Sunday 3/5/23

A book I'm working on right now--it's about eighty percent of the way done, I estimate--is one that has put a bounce in my step when I think about it. When I simply think about the work. How exciting and special it is. The bounce goes away when I think, as I inevitably do, about these people and this industry. They are who you have to go through. You know how at the end of McTeague, the guy is handcuffed to a dead guy in the middle of the desert? That's like what it is in publishing. You're handcuffed to a dead person in the middle of the desert. It's not a lot different.
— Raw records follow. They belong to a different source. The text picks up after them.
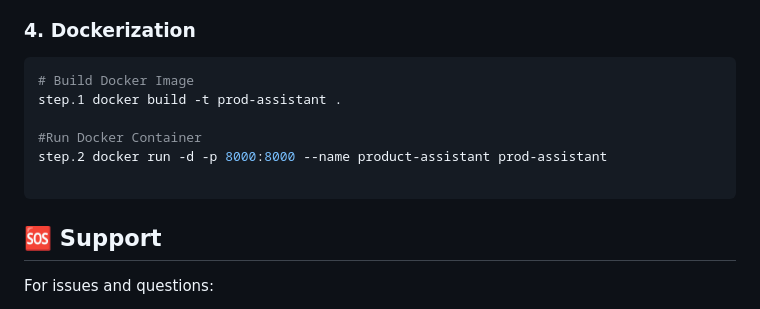
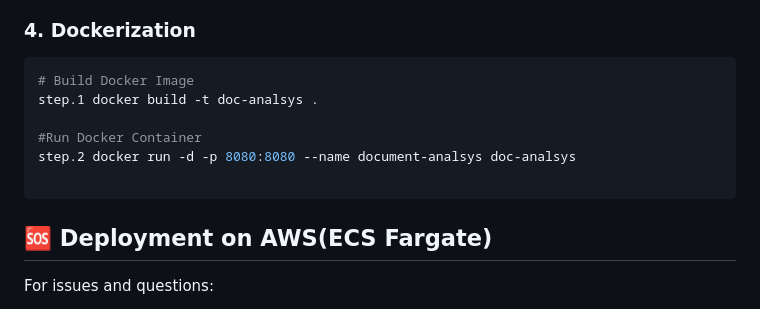
Before and after one commit to suman520-git/document_portal_analsys, a Markdown page: README.md, the part around one of its changes. GitHub-like rendering.

Commit message:
[skip actions]

````diff
--- a/README.md
+++ b/README.md
@@ -293,14 +289,14 @@ step.1 uvicorn api.main:app --port 8080 --reload
 ### 4.  Dockerization
 ```bash
 # Build Docker Image
-step.1 docker build -t prod-assistant .
+step.1 docker build -t doc-analsys .
 
 #Run Docker Container
-step.2 docker run -d -p 8000:8000 --name product-assistant prod-assistant
+step.2 docker run -d -p 8080:8080 --name document-analsys doc-analsys
 
 ```
 
-## 🆘 Support
+## 🆘 Deployment on AWS(ECS Fargate)
 
 For issues and questions:
 1. Review the configuration settings
````
Also changed, not shown: other parts of README.md (+0 -4 lines).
But a few words on what I have and what I'm making. I mentioned a 3000 word introduction for a special book the other day, and obviously I was talking about this book that is called The Solution to the World's Problems: Surprising Tales of Relentless Joy.

The title comes from a line in "Best Present Ever," which is the first tale in the book. I envision "BPE" being many things. One of them is a stand-alone gift work. A book that is the size of a stocking-stuffer to be given and shared between people and friends and family and passed down and read together. To be part of people's lives. Another thing I envision it as is the first tale in this book. I see it as a film. An animated production. A play.
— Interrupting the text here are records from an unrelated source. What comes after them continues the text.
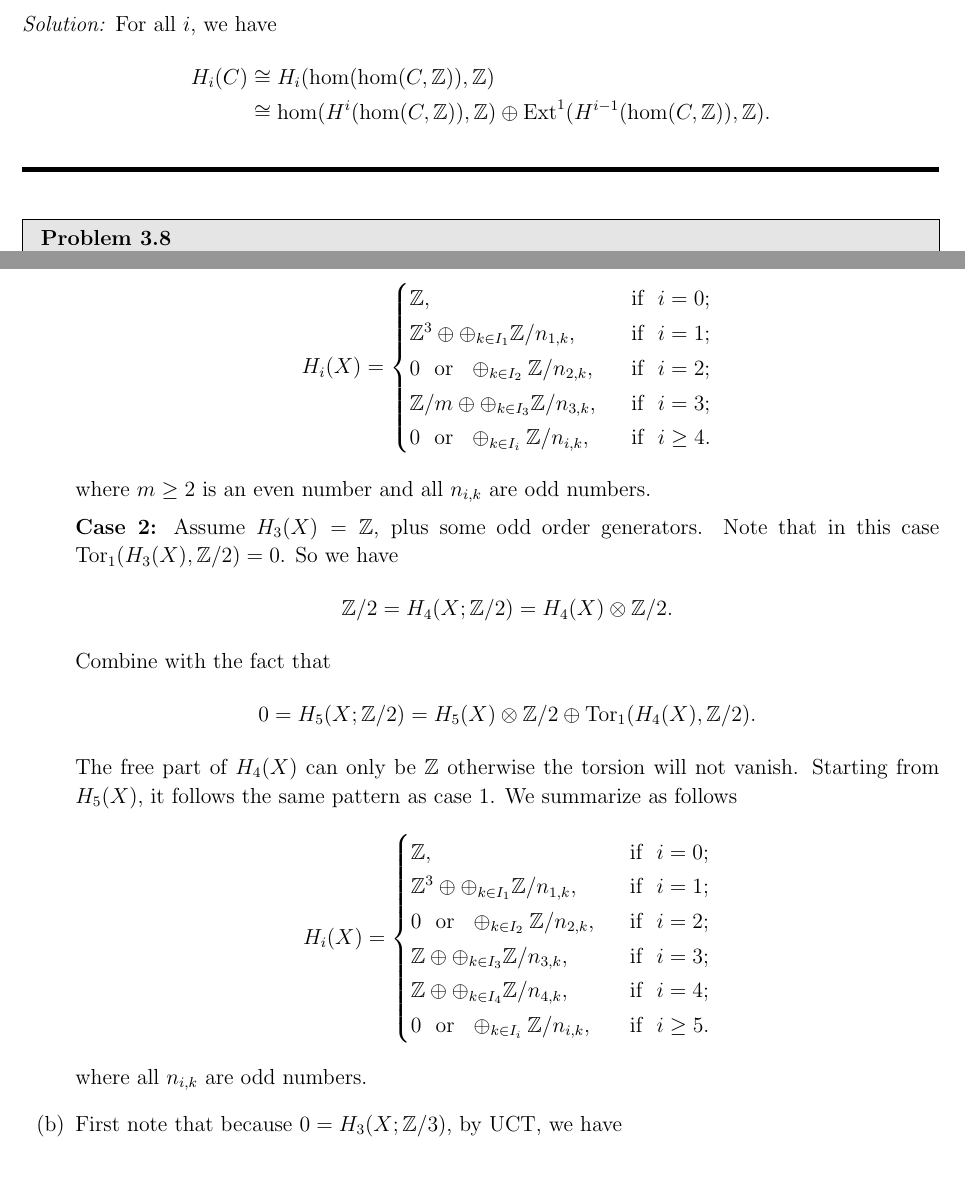
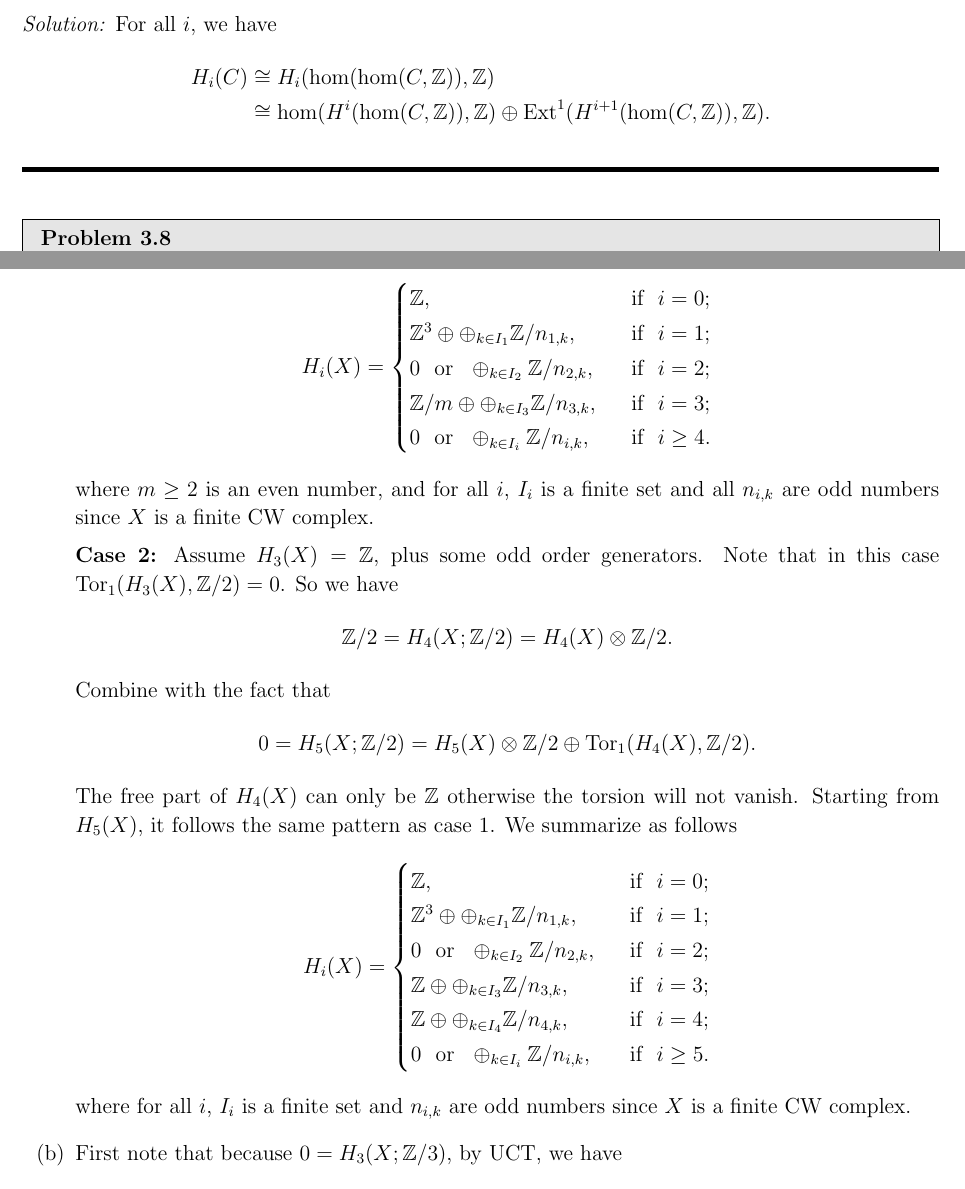
Before and after one commit to zengzha/Homework, a LaTeX document (Topology/Spring 2025/HW#3.tex): two parts of pages 7 and 9 of 12, joined at a grey line, cut so that both start at the same text. The pictures show the PDF file Topology/Spring 2025/HW#3.pdf that the author committed with the source.

Commit message:
tophw3fix

```diff
--- a/Topology/Spring 2025/HW#3.tex
+++ b/Topology/Spring 2025/HW#3.tex
@@ -451,7 +451,7 @@ where all \(n_{i,k}\) are odd numbers. We summarize as follows
     \mathbb{Z}/m\oplus \oplus_{k\in I_3}\mathbb{Z}/n_{3,k},&\iif i=3;\\
     0\ \ \text{or}\ \ \oplus_{k\in I_i}\mathbb{Z}/n_{i,k},&\iif i\geq 4.
 \end{cases}\]
-where \(m\geq 2\) is an even number and all \(n_{i,k}\) are odd numbers.
+where \(m\geq 2\) is an even number, and for all \(i\), \(I_i\) is a finite set and all \(n_{i,k}\) are odd numbers since \(X\) is a finite CW complex.
 
 \textbf{Case 2:} Assume \(H_3(X)=\mathbb{Z}\), plus some odd order generators. Note that in this case \(\Tor_1(H_3(X),\mathbb{Z}/2)=0\). So we have
 \[\mathbb{Z}/2=H_4(X;\mathbb{Z}/2)=H_4(X)\otimes \mathbb{Z}/2.\]
@@ -466,7 +466,7 @@ The free part of \(H_4(X)\) can only be \(\mathbb{Z}\) otherwise the torsion wil
     \mathbb{Z}\oplus \oplus_{k\in I_4}\mathbb{Z}/n_{4,k},&\iif i=4;\\
     0\ \ \text{or}\ \ \oplus_{k\in I_i}\mathbb{Z}/n_{i,k},&\iif i\geq 5.
 \end{cases}\]
-where all \(n_{i,k}\) are odd numbers.
+where for all \(i\), \(I_i\) is a finite set and \(n_{i,k}\) are odd numbers since \(X\) is a finite CW complex.
 \item First note that because \(0=H_3(X;\mathbb{Z}/3)\), by UCT, we have
 \[0=H_3(X)\otimes \mathbb{Z}/3\oplus \Tor_1(H_2(X),\mathbb{Z}/3).\]
 So \(H_3(X)\) cannot contain \(\mathbb{Z}\), we will only have case 1. \(H_2(X)\) does not contain any free part, so
```
Also changed, not shown: Topology/Spring 2025/HW#3.pdf, Topology/Spring 2025/HW#3.tex (2 more changed lines), 1 other file.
It sets a tone--does it ever--for this book, which is about something no books are. Think about this: Everything is miserable, right? Or a lot of what's out there is, when it comes to work that tries to be, or wants to be, or positions itself as literature. Writers think that in order to make "proper literature," everything has to be miserable. They equate that with depth.

But you also have people of immense privilege, who've never had to earn anything in their lives, with no life experience, and a crippling fear of reality and the real world and real world experience, who have never risked anything, known anything, and have no insights into humanity and human nature, or even just suffering, pain, tragedy. So what can they possible deliver?
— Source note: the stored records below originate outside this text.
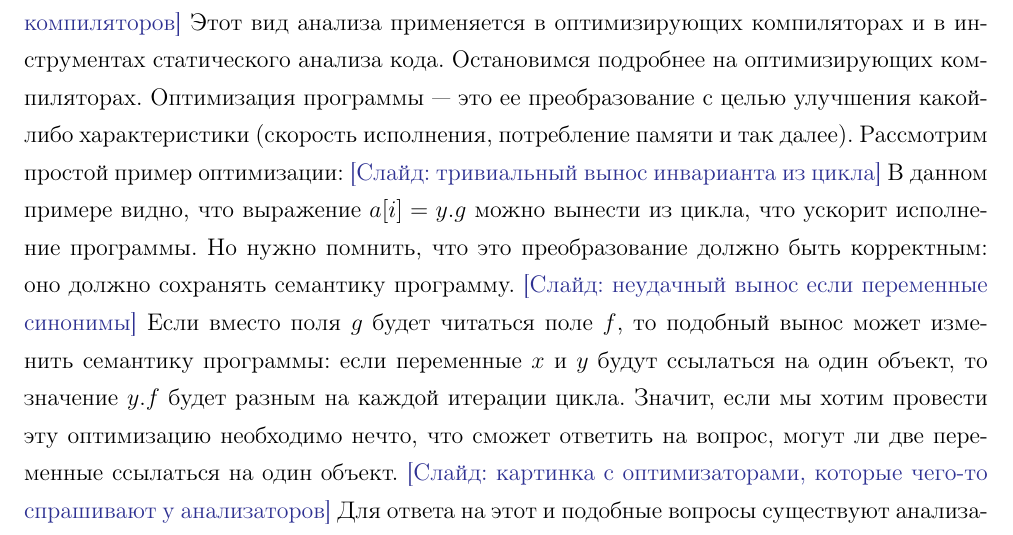
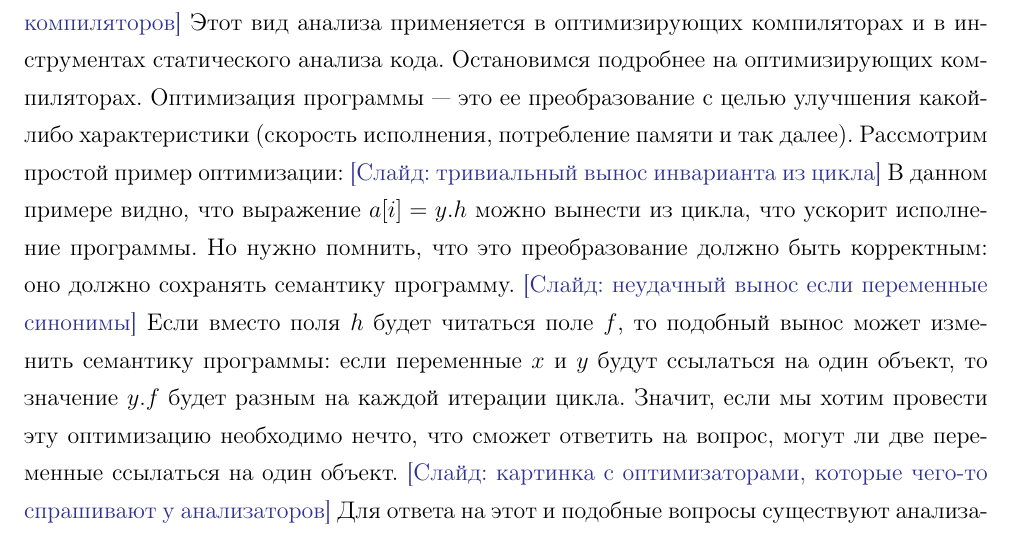
Before and after one commit to cypok/bachelor_thesis, a LaTeX document (presentation/src/base.tex): part of page 1 of 3, cut so that both start at the same text. Compiled offline with pdfLaTeX.

Commit message:
Небольшой фикс в презентации

```diff
--- a/presentation/src/base.tex
+++ b/presentation/src/base.tex
@@ -58,11 +58,11 @@
   характеристики (скорость исполнения, потребление памяти и так далее).
   Рассмотрим простой пример оптимизации:
   \slide{тривиальный вынос инварианта из цикла}
-  В данном примере видно, что выражение $a[i] = y.g$ можно вынести из цикла,
+  В данном примере видно, что выражение $a[i] = y.h$ можно вынести из цикла,
   что ускорит исполнение программы. Но нужно помнить, что это преобразование
   должно быть корректным: оно должно сохранять семантику программу.
   \slide{неудачный вынос если переменные синонимы}
-  Если вместо поля $g$ будет читаться поле $f$, то подобный вынос может
+  Если вместо поля $h$ будет читаться поле $f$, то подобный вынос может
   изменить семантику программы: если переменные $x$ и $y$ будут ссылаться на
   один объект, то значение $y.f$ будет разным на каждой итерации цикла.
   Значит, если мы хотим провести эту оптимизацию необходимо нечто, что
```
Also changed, not shown: slides/src/base.tex (+2 -3 lines).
You just get these mopey, narcissistic works, or where an author tries to be shocking and edgy, and you giggle at them for how slight and forced it all is.

There aren't really any books where joy features. Joy as the staple. Not books that are adult books. This isn't just an adult book, and that was another idea. It is definitely an adult book. But it's also a kid book. And it's a book for both at the same time. There is nothing sexual. There is not a single swear word in the book. There's so much magic in it, though. It's a book of human magic is what I'd say.

"Rosa" is in it. It ends with "There Is No Old and There Is No Young." "My Nickel" is in it. "The Fallen Leaf." "The Day I Met God." "Big Bob and Little Bob." "The Speaker." "Outlast the Earth." "Ready to Go." "How Dark Does Night Get." Many others.

But isn't that neat? A book about joy that embodies joy. Which isn't the same as fun. Or happiness. One can be in pain and not be happy, and have and know joy. Or one can be happy and know joy. Joy is a fascinating concept. And it can do so much. Doesn't that sound freeing and liberating? Not having to go through these motions of pretending that significance and misery are the same.

The book approaches the life force that is joy from all of these different angles and directions. Puts joy forward in different models and forms. In these life experiences. These people. These tales.

And I don't think there's a whit of false advertising in the title. None at all. As with "Best Present Ever," the title doubles as a descriptor. That's what that was, and this is what this is.

bottom of page